  • Vory feature in the popular Soviet 1972 comedy film Gentlemen of Fortune - the first Soviet movie to depict the criminal underworld in details. Although the issue is not directly addressed, both the main character and the criminal "Docent" he is impersonating, sport prison tattoos that may be found on a vor. Other criminals in the film repeatedly characterize "Docent" as an "authority Vor" (literally "avtoritenyi" - which is the synonym for respected professional criminal)
  • The iconic Soviet 1979 TV mini-series The Meeting Place Cannot Be Changed was the first direct on-screen mention of the Vory phenomenon in the USSR. In the plot, the police are tasked with bringing down a gang of vicious robbers known as the Black Cats in post-war Moscow, several members of whom are described as thieves-in-law.
  • In the iconic Russian TV series Brigada, the main character's gang gets into a conflict with a Vor who tries to bring them under his patronage.
  • Vory feature in the film Eastern Promises.
  • One of the main plots of the 3rd season of the French TV series Braquo heavily involves Vor of multiple origins (Turk, Armenian, Georgian...).
  • Russian prison fighter Yuri Boyka of Undisputed II: Last Man Standing and Undisputed III: Redemption sports several Vor tattoos.

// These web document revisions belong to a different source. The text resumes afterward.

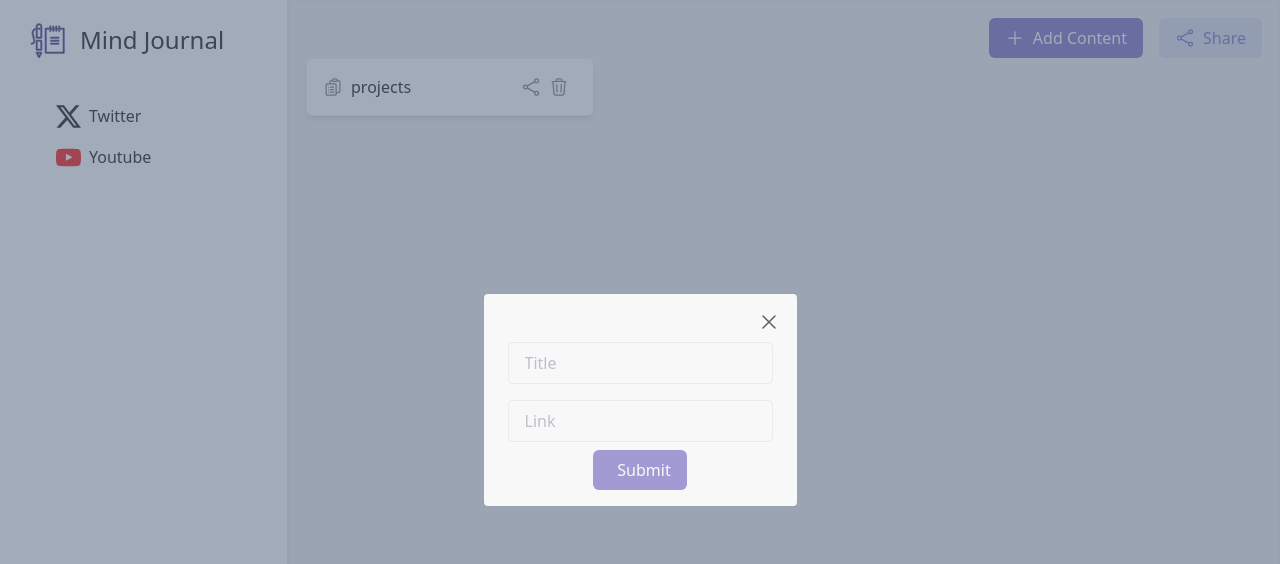
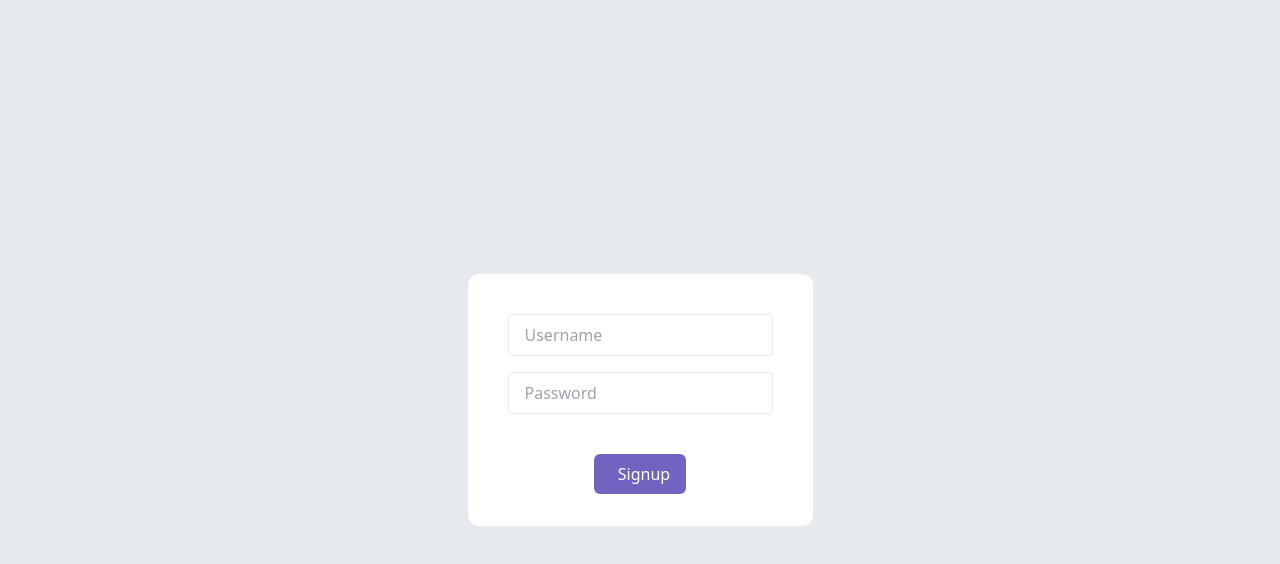
Before and after one commit to anuzx/Mind-Journal, a React app in the folder frontend/: page / in a window 1280 px wide. Shown: the top 564 px of the page. Built offline with nearby package versions, Linux system fonts and the light colour scheme; the HTML template or start-up script is replaced by a standard one.

Commit message:
signin and signup

```diff
--- a/frontend/src/App.tsx
+++ b/frontend/src/App.tsx
@@ -1,10 +1,12 @@
-import Dashboard from "./pages/Dashboard"
+//import Dashboard from "./pages/Dashboard"
+import { Signup } from "./pages/Signup"
 
 
 function App() {
   return (
     <div>
-      <Dashboard/>
+      <Signup/>
+
     </div>
   )
 }
--- a/frontend/src/components/Button.tsx
+++ b/frontend/src/components/Button.tsx
@@ -5,6 +5,7 @@
   text: string;
   startIcon: ReactElement;
   onClick?: () => void;
+  loading?: boolean
 }
 
 const variantCLasses = {
@@ -15,7 +16,7 @@
 const defaultStyles = "px-4 py-2 rounded-md font-light flex items-center";
 //we are rendering two inline items next to each other so we did flex to get them side by side
 
-export function Button({ variant, text, startIcon , onClick}: ButtonProps) {
+export function Button({ variant, text, startIcon , onClick , loading}: ButtonProps) {
   return (
     <button onClick={onClick} className={`${variantCLasses[variant]} ${defaultStyles}`}>
       <div className="pr-2">{startIcon}</div>
--- a/frontend/src/components/CreateContentModel.tsx
+++ b/frontend/src/components/CreateContentModel.tsx
@@ -1,6 +1,7 @@
 
 import { Crossicon } from "../icons/Crossicon";
 import { Button } from "./Button";
+import { Input } from "./Input";
 
 export function CreateContentModel({ open, onClose }) {
 
@@ -32,22 +33,3 @@
       </div>
     );
 }
-
-function Input({
-  onChange,
-  placeholder,
-}: {
-  onChange: () => void;
-  placeholder: string;
-}) {
-  return (
-    <div>
-      <input
-        placeholder={placeholder}
-        type={"text"}
-        className="px-4 py-2 border rounded m-2"
-        onChange={onChange}
-      ></input>
-    </div>
-  );
-}
--- /dev/null
+++ b/frontend/src/components/Input.tsx
@@ -0,0 +1,18 @@
+export function Input({
+  onChange,
+  placeholder,
+}: {
+  onChange: () => void;
+  placeholder: string;
+}) {
+  return (
+    <div>
+      <input
+        placeholder={placeholder}
+        type={"text"}
+        className="px-4 py-2 border rounded m-2"
+        onChange={onChange}
+      ></input>
+    </div>
+  );
+}
--- /dev/null
+++ b/frontend/src/pages/Signin.tsx
@@ -0,0 +1,16 @@
+import { Button } from "../components/Button";
+import { Input } from "../components/Input";
+
+export function Signin() {
+    return (
+      <div className="h-screen w-screen bg-gray-200 flex justify-center items-center">
+        <div className="bg-white rounded-xl border min-w-48 p-8">
+          <Input placeholder="Username" />
+          <Input placeholder="Password" />
+          <div className="flex justify-center pt-8">
+            <Button variant="primary" text="Signin" />
+          </div>
+        </div>
+      </div>
+    );
+}
--- /dev/null
+++ b/frontend/src/pages/Signup.tsx
@@ -0,0 +1,16 @@
+import { Button } from "../components/Button";
+import { Input } from "../components/Input";
+
+export function Signup() {
+    return (
+      <div className="h-screen w-screen bg-gray-200 flex justify-center items-center">
+        <div className="bg-white rounded-xl border min-w-48 p-8">
+          <Input placeholder="Username" />
+          <Input placeholder="Password" />
+          <div className="flex justify-center pt-8">
+            <Button variant="primary" text="Signup" />
+          </div>
+        </div>
+      </div>
+    );
+}
```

See also[edit]

Notes[edit]

  1. ^ a b c d e f g h i j k l Michael Schwirtz (29 July 2008). "Vory v Zakone has hallowed place in Russian criminal lore". International Herald Tribune. Retrieved 3 September 2013.
  2. ^ Treasury Imposes Sanctions On Key Members Of The Yakuza And Brothers’ Circle Criminal Organizations
  3. ^ Gurov, A. I. (1990). Professional Crime Past and Present. Moscow: Iuridicheskaia Literatura.
  4. ^ The Gulag Archipelago, by Aleksandr Solzhenitsyn (1973)
  5. ^ Adam Przechrzta (2011-07-21). ""Wory w zakonie", rosyjskie więzienia i tatuaże". Konflikty.pl.
  6. ^ ""Tariel Oniani's case" has united Moscow and Tbilisi". Georgia Times. June 16, 2009. Retrieved 3 September 2013.
  7. ^ http://www.primecrime.ru/news/2006-04-14_3162 | Hikmet "Sabirabadsky" Mukhtarov
  8. ^ SCHWIRTZ, MICHAEL (October 13, 2009). "For a Departed Mobster, Wreaths and Roses but No Tears". New York Times. Retrieved 3 September 2013.
  9. ^ SCHWIRTZ, MICHAEL (October 13, 2009). "The Shulaya Enterprise Organised Crime Bust in New York". Retrieved 3 September 2013.

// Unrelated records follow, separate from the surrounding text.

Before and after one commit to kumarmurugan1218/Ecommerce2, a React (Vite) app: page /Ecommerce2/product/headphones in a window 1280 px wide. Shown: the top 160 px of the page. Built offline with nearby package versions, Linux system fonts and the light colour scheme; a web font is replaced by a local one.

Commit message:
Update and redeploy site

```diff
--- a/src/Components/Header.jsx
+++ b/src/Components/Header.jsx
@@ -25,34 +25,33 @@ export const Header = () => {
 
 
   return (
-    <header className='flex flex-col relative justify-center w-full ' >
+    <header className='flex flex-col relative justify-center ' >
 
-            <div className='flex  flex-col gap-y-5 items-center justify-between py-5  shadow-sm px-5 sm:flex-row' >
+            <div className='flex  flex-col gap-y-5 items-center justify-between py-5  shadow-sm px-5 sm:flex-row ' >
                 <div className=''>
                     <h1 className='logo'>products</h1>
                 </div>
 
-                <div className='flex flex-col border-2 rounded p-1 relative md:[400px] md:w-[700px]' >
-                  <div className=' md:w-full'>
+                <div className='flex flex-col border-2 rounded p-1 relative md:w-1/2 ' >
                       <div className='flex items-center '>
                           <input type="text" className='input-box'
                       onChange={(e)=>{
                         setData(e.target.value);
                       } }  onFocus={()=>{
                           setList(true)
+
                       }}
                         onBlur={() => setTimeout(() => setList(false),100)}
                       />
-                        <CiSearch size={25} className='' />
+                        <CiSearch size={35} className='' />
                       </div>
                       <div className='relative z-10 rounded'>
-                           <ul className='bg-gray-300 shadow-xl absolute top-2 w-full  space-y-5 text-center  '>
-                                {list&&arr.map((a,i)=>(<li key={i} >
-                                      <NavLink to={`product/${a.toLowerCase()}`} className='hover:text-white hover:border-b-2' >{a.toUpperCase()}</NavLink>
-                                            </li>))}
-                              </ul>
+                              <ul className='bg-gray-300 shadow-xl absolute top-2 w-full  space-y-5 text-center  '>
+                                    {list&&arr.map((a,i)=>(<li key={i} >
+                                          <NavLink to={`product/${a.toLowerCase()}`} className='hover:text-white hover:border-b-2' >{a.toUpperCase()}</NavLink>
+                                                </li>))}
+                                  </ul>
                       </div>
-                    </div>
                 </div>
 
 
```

References[edit]

  • Gurov, A. I. (1990). Professional Crime Past and Present. Moscow: Iuridicheskaia Literatura.
  • Fikenauer, James O; Waring, Elin J. (1998). Russian Mafia in America: Immigration Culture and Crime. Boston: Northeastern University Press. ISBN 1-55553-374-4.
  • Finkelstein, Leonid (2001). THE RUSSIAN LEXICON, 2001. London: Prism Volume: 7 Issue: 3.

External links[edit]